Thursday, June 16, 2011

The Day of the Interview

I'm assuming this is the most critical point in the entire selection process. I arrived at the hotel room that night and met my roommate. She was the sweetest girl from UChicago and we became instant friends. I thought we would feel competitive or suspicious of each other, but we didn't. She confided in me later that she set up two or three alarms because you just never know. One of her friends had an experience where the roommate turned off her alarm so she was late to a similar interview. Very good advice, I thought.
I'm very glad I wore my nicest 2 piece black suit with a knee-length black pencil skirt. Some people also wore pin stripe suits, but most wore black. This definitely calls for a matching 2 piece business suit although one girl did wear a nice black dress with a suit top.

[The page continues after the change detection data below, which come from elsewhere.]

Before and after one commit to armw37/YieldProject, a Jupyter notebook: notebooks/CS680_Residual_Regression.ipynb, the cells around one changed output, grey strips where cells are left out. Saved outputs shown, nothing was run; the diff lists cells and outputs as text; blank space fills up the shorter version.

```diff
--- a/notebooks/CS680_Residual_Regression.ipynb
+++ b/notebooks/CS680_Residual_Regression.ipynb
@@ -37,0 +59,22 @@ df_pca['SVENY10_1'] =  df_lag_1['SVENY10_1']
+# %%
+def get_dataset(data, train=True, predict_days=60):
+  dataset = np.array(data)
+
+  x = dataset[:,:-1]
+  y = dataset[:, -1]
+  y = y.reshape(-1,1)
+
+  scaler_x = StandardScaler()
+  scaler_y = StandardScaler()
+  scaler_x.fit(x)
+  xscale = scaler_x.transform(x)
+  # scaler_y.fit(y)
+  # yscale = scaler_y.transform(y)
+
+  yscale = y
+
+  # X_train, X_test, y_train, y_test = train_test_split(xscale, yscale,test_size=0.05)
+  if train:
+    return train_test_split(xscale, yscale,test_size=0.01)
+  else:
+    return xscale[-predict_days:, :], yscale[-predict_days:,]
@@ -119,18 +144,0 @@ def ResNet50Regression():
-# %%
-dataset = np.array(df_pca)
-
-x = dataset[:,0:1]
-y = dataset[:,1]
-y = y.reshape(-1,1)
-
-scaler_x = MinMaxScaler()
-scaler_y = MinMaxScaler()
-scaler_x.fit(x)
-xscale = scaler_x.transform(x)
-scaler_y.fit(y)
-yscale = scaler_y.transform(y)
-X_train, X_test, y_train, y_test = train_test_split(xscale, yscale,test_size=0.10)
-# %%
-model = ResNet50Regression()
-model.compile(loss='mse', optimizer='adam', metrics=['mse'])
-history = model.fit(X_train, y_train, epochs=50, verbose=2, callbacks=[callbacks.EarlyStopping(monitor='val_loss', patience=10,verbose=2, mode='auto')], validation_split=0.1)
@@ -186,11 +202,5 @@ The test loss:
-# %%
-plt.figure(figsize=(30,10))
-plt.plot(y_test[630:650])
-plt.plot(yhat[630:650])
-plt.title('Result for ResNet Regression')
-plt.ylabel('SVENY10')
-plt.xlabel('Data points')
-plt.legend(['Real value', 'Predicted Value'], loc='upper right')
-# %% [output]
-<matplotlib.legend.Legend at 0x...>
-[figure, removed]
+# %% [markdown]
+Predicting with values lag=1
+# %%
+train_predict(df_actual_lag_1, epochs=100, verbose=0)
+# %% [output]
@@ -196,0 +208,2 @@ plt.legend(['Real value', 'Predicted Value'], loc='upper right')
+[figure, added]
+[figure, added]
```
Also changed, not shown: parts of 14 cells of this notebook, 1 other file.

Meeting the other Pickering finalists that morning was intimidating to say the least. I was seriously wondering what I was doing there among Ivy League students and students who had acquired competitive experience all over the world. I transferred from a community college just the semester before and the only abroad experience I had was driving (or walking) over to Mexico because I live in a border town. All of my extracurricular and volunteer work was inside the States, and what I love about the Pickering is that I was still a competitive candidate. The Pickering Fellowship is very comprehensive in that they also look at not only what you've done but also your personal background. I didn't quite understand this at the time, and thought I was among the (if not the) least competitive candidates that just barely managed to make it on the finalist list and didn't stand a chance.
There were two interview sessions so I met only half of the finalists. A few were viewing the pre-interview speeches via Skype. The 20 finalists on my day were split into two groups which took turns going to the two sessions. One of the sessions had speakers about the contract, the clearances, and FSO work. Even some previous Pickering Fellows spoke with us. This is a great time to ask any questions about the process. The other session consisted of the interview schedule, and free time (to freak out, stress, and go crazy, of course) before and/or after the interview. For me, the interview session was first.
Take care what you do during the info session and your downtime. Another fellow told me about an incredibly competitive candidate (great school, amazing experience, multiple languages) who did not get the fellowship because he did not interact with other Fellows during this time. Apparently, he had simply listened to music on his headphones the whole time. I'm not sure if this is true or not, but I'm sure it makes sense that your time outside of the interview when you think no one is scrutinizing you is used to judge your character. The State Department is making a huge investment in you after all.